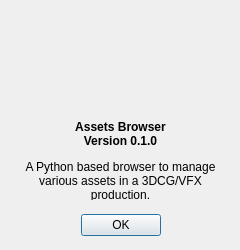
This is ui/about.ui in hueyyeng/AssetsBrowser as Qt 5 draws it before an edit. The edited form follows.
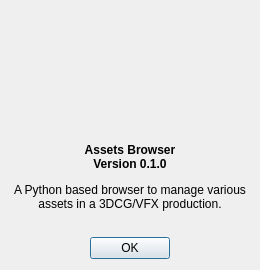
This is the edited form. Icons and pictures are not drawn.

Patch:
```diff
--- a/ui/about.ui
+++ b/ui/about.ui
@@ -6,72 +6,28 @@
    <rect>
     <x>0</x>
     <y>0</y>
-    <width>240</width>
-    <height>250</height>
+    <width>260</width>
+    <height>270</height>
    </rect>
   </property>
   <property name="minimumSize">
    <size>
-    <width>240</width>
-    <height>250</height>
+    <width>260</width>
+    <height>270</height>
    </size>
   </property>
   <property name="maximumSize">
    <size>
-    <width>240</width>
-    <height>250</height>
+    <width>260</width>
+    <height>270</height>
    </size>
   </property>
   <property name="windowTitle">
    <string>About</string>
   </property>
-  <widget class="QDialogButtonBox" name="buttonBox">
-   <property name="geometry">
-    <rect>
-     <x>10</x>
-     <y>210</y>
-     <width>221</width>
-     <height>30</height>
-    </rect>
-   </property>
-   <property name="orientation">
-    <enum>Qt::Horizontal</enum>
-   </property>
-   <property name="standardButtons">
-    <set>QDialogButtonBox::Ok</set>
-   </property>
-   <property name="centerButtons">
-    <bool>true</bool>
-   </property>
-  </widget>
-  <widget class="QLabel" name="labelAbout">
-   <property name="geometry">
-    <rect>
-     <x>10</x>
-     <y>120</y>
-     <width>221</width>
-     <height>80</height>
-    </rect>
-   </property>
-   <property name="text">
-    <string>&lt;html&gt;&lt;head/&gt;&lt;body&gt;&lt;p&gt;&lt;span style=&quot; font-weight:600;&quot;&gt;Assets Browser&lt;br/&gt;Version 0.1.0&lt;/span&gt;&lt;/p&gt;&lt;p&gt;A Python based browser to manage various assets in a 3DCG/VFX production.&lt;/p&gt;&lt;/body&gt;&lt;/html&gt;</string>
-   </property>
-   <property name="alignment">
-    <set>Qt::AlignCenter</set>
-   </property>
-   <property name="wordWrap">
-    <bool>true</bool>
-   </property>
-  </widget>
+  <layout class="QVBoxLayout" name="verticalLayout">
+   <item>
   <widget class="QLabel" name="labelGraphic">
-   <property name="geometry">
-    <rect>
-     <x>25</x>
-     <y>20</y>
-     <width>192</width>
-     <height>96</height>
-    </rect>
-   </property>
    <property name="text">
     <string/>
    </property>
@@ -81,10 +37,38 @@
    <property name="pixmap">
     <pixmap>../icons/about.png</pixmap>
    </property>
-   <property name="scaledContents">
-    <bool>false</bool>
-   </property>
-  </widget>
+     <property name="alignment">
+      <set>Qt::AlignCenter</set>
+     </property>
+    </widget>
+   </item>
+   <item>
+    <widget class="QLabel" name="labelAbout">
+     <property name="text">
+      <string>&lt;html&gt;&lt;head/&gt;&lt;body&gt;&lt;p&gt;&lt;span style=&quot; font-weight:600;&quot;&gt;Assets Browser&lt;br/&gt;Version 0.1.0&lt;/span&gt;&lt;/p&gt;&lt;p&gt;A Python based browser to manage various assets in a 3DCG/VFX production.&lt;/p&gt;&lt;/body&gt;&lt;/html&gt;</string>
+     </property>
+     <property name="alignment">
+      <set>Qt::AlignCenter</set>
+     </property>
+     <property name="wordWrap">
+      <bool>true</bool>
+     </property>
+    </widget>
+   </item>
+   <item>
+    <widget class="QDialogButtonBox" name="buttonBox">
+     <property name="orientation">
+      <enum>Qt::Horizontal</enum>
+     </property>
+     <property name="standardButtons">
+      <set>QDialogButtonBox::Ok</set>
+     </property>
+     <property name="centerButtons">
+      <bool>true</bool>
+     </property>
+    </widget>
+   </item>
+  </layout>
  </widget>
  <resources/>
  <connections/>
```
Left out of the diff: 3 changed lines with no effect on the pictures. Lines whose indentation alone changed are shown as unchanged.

==

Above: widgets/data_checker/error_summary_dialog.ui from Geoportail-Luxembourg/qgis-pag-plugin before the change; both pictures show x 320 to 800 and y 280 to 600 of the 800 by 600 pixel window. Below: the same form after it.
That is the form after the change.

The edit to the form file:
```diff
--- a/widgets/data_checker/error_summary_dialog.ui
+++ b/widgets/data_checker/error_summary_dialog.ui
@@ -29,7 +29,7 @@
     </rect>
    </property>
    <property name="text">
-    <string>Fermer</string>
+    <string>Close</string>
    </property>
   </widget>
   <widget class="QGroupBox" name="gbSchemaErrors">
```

* * *

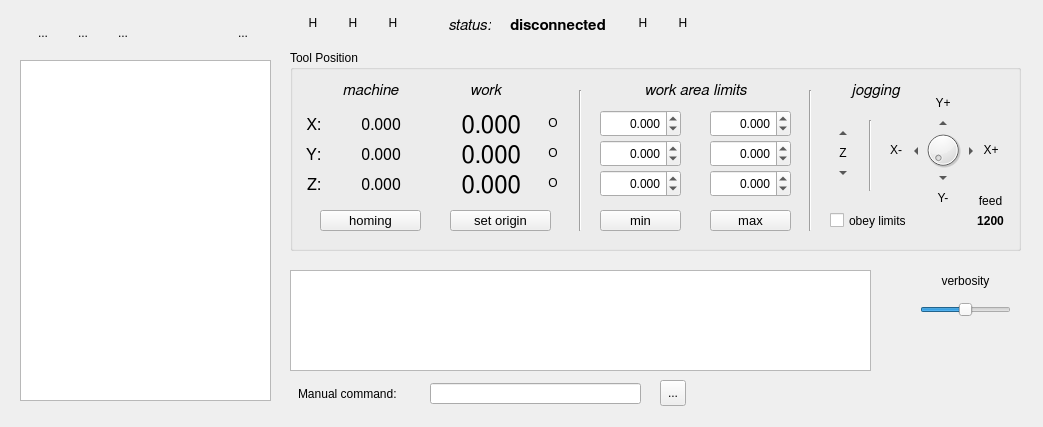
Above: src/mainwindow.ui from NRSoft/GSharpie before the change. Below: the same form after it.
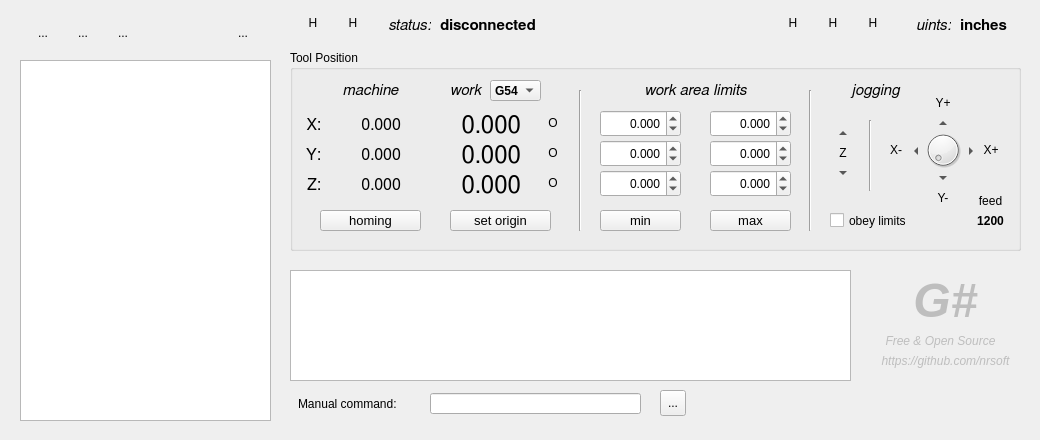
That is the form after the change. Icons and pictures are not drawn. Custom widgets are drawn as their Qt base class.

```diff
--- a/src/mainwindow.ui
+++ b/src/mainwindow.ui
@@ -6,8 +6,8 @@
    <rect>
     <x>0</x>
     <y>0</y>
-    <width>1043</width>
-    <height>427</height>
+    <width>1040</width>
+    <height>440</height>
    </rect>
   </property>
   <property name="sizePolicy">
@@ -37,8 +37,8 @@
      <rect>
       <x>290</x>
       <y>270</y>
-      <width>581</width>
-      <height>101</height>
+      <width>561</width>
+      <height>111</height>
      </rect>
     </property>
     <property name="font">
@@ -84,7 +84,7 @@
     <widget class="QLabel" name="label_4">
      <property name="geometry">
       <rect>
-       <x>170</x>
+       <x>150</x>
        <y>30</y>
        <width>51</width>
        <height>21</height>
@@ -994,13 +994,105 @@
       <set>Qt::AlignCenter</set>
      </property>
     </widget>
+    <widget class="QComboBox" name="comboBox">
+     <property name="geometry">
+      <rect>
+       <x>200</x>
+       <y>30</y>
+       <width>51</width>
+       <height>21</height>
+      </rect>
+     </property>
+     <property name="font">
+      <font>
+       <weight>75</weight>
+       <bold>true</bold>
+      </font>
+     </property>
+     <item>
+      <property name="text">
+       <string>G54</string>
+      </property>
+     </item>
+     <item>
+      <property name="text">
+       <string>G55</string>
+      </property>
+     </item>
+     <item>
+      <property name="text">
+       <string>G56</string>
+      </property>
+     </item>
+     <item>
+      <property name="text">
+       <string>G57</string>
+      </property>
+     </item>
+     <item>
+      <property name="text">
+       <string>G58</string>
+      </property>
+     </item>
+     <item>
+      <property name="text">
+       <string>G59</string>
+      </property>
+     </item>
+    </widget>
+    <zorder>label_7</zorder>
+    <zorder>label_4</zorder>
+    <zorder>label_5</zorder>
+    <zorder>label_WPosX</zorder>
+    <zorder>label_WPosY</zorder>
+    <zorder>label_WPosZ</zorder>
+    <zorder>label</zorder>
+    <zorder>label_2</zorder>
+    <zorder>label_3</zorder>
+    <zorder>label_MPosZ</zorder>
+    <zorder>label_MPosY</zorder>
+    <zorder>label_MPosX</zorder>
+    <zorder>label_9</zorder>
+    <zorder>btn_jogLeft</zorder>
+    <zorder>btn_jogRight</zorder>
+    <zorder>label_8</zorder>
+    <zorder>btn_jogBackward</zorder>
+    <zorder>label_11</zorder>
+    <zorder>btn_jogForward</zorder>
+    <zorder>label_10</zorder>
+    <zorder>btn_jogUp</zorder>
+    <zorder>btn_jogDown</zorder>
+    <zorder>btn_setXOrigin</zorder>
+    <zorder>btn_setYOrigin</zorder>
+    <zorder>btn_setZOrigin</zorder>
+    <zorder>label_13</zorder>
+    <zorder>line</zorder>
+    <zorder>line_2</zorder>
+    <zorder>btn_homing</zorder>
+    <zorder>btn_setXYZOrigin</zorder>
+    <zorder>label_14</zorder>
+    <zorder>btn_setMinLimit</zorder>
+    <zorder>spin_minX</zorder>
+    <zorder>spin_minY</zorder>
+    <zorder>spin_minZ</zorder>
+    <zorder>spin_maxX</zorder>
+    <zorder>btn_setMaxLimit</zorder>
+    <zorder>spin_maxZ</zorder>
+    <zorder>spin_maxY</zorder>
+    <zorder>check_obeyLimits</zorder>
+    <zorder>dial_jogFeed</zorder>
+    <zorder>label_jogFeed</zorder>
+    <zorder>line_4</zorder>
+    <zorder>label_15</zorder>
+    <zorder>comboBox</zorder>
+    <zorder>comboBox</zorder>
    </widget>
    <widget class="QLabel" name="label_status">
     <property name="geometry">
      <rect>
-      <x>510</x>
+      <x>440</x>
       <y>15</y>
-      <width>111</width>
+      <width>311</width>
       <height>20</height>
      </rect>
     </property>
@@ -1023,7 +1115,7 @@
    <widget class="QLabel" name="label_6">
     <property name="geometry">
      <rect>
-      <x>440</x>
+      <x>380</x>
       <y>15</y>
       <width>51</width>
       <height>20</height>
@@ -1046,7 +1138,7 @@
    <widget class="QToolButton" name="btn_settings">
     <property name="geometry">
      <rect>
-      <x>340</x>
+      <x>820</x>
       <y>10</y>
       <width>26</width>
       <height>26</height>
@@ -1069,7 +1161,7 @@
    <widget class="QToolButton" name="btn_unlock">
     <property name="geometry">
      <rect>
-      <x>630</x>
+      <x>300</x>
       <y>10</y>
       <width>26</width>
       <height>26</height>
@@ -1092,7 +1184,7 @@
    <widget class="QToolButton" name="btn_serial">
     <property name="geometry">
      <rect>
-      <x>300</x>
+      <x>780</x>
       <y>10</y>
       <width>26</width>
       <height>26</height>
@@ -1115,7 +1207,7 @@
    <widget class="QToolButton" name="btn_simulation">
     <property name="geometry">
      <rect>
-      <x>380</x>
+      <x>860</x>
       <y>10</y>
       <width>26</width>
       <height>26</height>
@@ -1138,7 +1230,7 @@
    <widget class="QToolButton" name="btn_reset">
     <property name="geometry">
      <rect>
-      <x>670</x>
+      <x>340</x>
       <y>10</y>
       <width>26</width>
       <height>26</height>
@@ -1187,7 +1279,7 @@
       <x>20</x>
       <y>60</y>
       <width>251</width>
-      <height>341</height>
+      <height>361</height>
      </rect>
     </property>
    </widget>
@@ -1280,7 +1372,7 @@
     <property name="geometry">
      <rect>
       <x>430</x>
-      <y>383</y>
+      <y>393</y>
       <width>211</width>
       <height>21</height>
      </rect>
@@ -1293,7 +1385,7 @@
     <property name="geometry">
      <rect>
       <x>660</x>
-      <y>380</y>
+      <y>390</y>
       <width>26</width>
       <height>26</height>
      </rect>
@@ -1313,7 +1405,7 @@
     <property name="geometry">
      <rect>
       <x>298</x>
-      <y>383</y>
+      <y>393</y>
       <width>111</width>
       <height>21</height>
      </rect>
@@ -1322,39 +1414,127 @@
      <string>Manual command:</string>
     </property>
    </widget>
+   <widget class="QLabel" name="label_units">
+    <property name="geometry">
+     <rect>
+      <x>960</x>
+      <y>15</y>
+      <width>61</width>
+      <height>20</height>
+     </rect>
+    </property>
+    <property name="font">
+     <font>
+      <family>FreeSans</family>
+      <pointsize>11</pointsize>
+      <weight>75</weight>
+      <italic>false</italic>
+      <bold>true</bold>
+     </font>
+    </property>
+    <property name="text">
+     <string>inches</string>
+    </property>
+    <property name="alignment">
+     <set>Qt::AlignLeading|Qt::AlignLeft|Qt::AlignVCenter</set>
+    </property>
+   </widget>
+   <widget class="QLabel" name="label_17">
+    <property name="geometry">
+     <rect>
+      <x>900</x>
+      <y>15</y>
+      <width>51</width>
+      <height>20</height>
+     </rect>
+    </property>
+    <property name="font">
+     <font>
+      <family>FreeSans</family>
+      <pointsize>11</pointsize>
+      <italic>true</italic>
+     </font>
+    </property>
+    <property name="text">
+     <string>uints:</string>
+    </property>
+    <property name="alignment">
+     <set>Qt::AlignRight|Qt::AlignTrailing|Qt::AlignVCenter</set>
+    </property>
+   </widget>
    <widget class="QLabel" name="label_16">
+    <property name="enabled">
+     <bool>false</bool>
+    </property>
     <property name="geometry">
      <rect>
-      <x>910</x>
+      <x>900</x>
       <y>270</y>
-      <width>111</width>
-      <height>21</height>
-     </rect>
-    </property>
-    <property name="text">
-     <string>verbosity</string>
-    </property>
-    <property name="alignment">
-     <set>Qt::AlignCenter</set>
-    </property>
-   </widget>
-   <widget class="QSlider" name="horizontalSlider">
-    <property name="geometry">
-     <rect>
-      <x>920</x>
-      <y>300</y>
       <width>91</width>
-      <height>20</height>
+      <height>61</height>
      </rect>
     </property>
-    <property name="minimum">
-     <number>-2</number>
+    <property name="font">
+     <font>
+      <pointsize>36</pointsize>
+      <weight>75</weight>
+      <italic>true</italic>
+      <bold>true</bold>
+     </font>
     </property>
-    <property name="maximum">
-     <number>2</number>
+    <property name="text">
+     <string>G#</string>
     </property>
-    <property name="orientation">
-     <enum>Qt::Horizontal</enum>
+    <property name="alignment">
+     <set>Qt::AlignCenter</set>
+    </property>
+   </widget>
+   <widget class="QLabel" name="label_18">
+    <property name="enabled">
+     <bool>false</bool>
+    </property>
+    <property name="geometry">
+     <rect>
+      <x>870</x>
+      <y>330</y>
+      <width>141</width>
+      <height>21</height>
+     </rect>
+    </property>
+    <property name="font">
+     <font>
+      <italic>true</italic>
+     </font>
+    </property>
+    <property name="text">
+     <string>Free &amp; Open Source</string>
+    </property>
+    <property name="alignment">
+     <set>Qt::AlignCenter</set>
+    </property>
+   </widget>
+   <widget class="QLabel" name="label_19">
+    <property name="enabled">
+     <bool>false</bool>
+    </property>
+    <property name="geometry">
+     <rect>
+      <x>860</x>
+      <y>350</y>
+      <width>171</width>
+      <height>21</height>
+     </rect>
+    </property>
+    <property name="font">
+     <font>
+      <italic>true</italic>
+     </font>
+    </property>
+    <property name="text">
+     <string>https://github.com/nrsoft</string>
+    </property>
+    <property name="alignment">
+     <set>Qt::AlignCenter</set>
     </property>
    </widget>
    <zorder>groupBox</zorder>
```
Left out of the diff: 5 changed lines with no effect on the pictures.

### DESCRIPTION OF THE TASK
Show every line of the material above in which "QDialogButtonBox" is present.

### YOUR SOLUTION
-  <widget class="QDialogButtonBox" name="buttonBox">
-    <set>QDialogButtonBox::Ok</set>
+    <widget class="QDialogButtonBox" name="buttonBox">
+      <set>QDialogButtonBox::Ok</set>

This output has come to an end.